Supplied data below:
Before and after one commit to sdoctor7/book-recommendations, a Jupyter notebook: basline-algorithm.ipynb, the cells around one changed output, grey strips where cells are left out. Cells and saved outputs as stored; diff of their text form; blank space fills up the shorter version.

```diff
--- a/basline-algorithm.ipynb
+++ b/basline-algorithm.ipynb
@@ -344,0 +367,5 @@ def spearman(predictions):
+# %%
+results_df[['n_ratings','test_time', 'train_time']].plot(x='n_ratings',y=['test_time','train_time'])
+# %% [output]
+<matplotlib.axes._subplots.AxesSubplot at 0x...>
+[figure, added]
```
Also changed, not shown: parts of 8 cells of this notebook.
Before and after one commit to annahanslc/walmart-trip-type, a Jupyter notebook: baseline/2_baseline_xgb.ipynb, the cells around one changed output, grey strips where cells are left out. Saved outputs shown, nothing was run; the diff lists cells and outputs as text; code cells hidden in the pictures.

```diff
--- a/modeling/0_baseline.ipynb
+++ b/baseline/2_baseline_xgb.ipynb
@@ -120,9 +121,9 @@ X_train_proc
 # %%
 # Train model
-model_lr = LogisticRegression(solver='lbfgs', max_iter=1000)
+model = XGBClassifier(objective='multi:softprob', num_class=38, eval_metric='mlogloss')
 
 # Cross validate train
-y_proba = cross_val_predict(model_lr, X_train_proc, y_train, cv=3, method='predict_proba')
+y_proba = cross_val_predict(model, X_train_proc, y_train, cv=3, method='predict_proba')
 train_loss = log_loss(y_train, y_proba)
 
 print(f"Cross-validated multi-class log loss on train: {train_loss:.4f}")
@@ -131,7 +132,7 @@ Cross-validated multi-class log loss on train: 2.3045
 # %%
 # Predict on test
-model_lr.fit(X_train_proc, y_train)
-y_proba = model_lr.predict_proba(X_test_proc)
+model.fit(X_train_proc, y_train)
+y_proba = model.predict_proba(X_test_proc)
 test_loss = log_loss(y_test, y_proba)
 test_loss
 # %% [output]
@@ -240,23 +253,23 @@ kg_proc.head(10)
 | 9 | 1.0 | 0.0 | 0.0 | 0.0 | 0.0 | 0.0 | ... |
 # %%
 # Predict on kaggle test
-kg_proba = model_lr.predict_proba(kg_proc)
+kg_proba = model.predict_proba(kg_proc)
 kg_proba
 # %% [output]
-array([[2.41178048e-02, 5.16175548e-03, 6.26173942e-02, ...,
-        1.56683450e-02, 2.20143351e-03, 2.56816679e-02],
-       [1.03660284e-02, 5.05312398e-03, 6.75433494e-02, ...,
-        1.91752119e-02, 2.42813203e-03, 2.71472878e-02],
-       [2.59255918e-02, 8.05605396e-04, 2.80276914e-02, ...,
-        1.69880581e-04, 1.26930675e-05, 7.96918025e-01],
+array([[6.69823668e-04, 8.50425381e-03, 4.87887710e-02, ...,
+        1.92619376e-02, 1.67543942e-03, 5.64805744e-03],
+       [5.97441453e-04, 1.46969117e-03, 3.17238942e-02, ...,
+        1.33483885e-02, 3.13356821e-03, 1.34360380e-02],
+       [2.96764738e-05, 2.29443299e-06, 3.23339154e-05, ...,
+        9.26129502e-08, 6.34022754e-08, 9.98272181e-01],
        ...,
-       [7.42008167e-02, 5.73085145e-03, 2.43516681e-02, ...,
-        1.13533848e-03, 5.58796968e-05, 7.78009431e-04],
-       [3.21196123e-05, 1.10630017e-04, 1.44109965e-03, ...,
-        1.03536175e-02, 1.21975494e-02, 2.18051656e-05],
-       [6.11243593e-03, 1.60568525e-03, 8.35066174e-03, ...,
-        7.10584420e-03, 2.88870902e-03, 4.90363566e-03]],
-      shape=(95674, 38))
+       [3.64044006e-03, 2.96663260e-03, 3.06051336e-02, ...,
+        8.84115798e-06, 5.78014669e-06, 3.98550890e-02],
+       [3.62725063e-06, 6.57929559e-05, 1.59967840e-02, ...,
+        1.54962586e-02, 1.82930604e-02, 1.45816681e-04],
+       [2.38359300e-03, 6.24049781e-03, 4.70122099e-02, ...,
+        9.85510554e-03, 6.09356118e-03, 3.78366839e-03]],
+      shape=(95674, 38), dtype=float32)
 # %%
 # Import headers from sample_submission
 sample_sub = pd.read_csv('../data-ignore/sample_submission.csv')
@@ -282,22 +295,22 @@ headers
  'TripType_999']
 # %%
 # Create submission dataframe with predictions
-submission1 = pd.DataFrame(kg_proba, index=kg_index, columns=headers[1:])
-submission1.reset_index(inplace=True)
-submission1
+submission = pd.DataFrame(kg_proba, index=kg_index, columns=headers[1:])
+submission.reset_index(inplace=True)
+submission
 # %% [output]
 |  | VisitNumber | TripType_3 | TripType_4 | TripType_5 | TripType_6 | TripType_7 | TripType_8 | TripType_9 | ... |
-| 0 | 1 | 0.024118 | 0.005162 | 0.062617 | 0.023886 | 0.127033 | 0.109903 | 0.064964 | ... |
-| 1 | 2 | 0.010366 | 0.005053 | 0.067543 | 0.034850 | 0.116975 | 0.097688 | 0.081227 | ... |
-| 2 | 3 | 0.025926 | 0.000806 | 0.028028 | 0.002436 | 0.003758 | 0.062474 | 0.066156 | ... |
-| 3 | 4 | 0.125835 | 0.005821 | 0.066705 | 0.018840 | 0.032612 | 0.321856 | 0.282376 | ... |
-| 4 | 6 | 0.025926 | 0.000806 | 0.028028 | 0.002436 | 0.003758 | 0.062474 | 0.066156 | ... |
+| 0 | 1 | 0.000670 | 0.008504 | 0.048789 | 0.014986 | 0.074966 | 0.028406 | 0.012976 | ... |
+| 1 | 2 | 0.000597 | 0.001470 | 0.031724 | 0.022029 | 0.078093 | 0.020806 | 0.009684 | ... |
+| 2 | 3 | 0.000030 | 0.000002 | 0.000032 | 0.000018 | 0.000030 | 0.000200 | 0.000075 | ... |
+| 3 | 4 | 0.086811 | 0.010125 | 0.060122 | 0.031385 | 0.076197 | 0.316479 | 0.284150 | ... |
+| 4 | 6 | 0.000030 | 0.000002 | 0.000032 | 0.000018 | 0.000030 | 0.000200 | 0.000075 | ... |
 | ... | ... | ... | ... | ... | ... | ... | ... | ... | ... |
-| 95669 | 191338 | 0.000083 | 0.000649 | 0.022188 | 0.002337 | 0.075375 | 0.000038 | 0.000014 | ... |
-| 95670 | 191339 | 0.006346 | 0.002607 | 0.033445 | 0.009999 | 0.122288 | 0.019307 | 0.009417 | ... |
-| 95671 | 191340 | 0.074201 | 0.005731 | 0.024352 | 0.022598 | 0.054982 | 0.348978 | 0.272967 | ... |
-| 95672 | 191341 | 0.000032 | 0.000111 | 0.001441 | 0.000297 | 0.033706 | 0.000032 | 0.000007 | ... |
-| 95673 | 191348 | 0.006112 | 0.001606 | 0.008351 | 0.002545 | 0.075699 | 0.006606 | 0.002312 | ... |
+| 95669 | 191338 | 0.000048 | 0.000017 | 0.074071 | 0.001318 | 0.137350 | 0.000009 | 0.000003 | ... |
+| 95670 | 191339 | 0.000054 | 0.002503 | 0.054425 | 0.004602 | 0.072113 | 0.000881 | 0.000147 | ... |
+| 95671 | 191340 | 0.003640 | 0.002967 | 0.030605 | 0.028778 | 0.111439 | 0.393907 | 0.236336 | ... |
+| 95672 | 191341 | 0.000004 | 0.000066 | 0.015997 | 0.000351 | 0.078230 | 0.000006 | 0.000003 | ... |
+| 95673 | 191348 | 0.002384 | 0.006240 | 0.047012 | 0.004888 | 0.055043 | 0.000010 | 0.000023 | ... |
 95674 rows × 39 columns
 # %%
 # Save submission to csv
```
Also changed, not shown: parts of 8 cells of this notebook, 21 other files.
End of Supplied data.
* Problem statement *
Filter by the word "strips": copy every line of the data that holds it.

* Written reply *
Before and after one commit to sdoctor7/book-recommendations, a Jupyter notebook: basline-algorithm.ipynb, the cells around one changed output, grey strips where cells are left out. Cells and saved outputs as stored; diff of their text form; blank space fills up the shorter version.
Before and after one commit to annahanslc/walmart-trip-type, a Jupyter notebook: baseline/2_baseline_xgb.ipynb, the cells around one changed output, grey strips where cells are left out. Saved outputs shown, nothing was run; the diff lists cells and outputs as text; code cells hidden in the pictures.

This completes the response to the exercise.